December 17, 2007

We’ve moved into the dark half of the year, now. The nights are long and cold, the days short and brittle. The harvest happened months ago, and we live off it.

One of the most comforting things to do during the cold days and nights is to bake. The smell of bread, cookies, or cakes scents a home and makes it feel warm and cozy like few other things. That’s why companies even peddle candles that claim to smell like “Christmas cookies”!

Why not add an extra layer to your baking, and bake with sacred intent? The more intent you put into the food, the more nourishing it is when you eat it. If you bake cookies and cakes to give as gifts during the season, bless the ingredients and the batter, as you stir, with intentions of love, health, and abundance for the coming cycle. Visualize the foods you bake filled with loving nurturance.

Bless each ingredient before adding it. While I often bless the ingredients as soon as I buy them, before storing them in the cupboard, re-igniting the blessing as it’s added to the mix never hurts.

Stir clockwise (in the Northern Hemisphere) to grow abundance and nurturance. Count your strokes, using multiples of 9 or 13. Add a blessing before placing the dough into the oven.

You’ll experience the well-being in your entire home as you prepare the food, and those receiving it will experience the blessings upon eating it.
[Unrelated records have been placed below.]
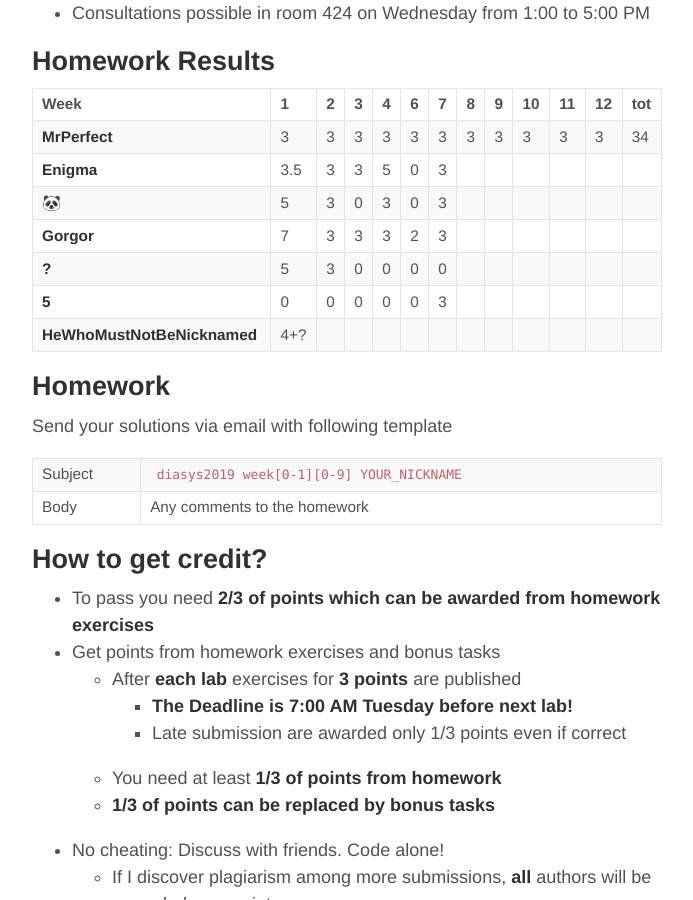
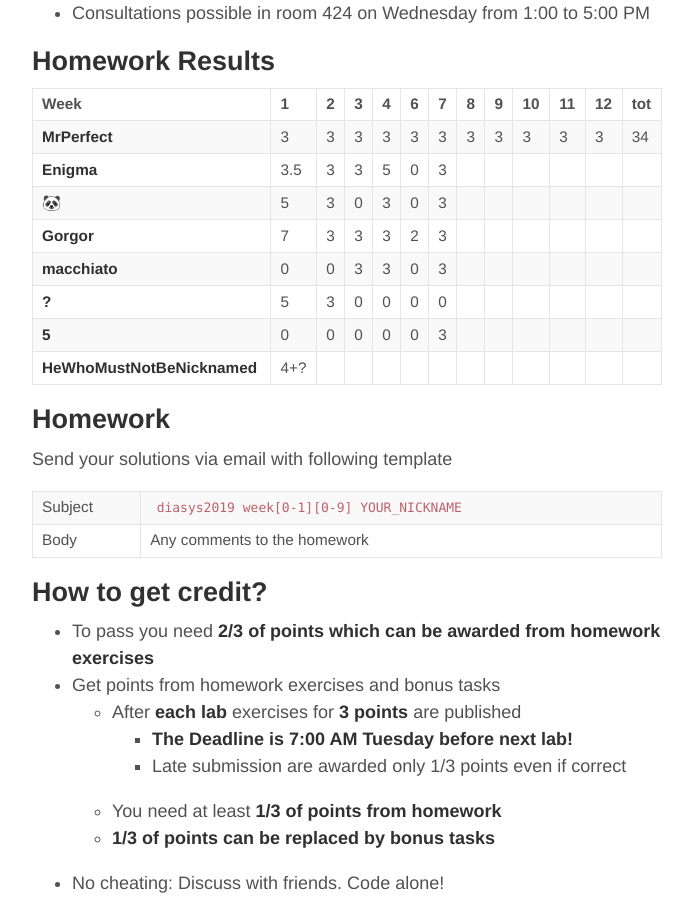
Before and after one commit to oplatek/oplatek.github.io, a Jekyll site: the page built from _posts/2019-02-18-labs-ds.md, in a window 1280 px wide and 900 px high, scrolled down 583 px. Shown: the whole window, without its empty margins (293-986 px from the left). Built offline with Jekyll 4.4.1, drawn with Linux system fonts in a browser that asks for light colours.

Commit message:
update points

```diff
--- a/_posts/2019-02-18-labs-ds.md
+++ b/_posts/2019-02-18-labs-ds.md
@@ -32,6 +32,7 @@ Homework Results
 | **Enigma**   |3.5| 3 | 3 | 5 | 0 | 3 |   |   |   |   |   |   |
 | **🐼**       | 5 | 3 | 0 | 3 | 0 | 3 |   |   |   |   |   |   |
 | **Gorgor**   | 7 | 3 | 3 | 3 | 2 | 3 |   |   |   |   |   |   |
+|**macchiato** | 0 | 0 | 3 | 3 | 0 | 3 |   |   |   |   |   |   |
 | **?**        | 5 | 3 | 0 | 0 | 0 | 0 |   |   |   |   |   |   |
 | **5**        | 0 | 0 | 0 | 0 | 0 | 3 |   |   |   |   |   |   |
 |**HeWhoMustNotBeNicknamed**|4+?|||||  |   |   |   |   |   |   |
```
What better way to spread peace and joy over the holidays?

–Cerridwen Iris Shea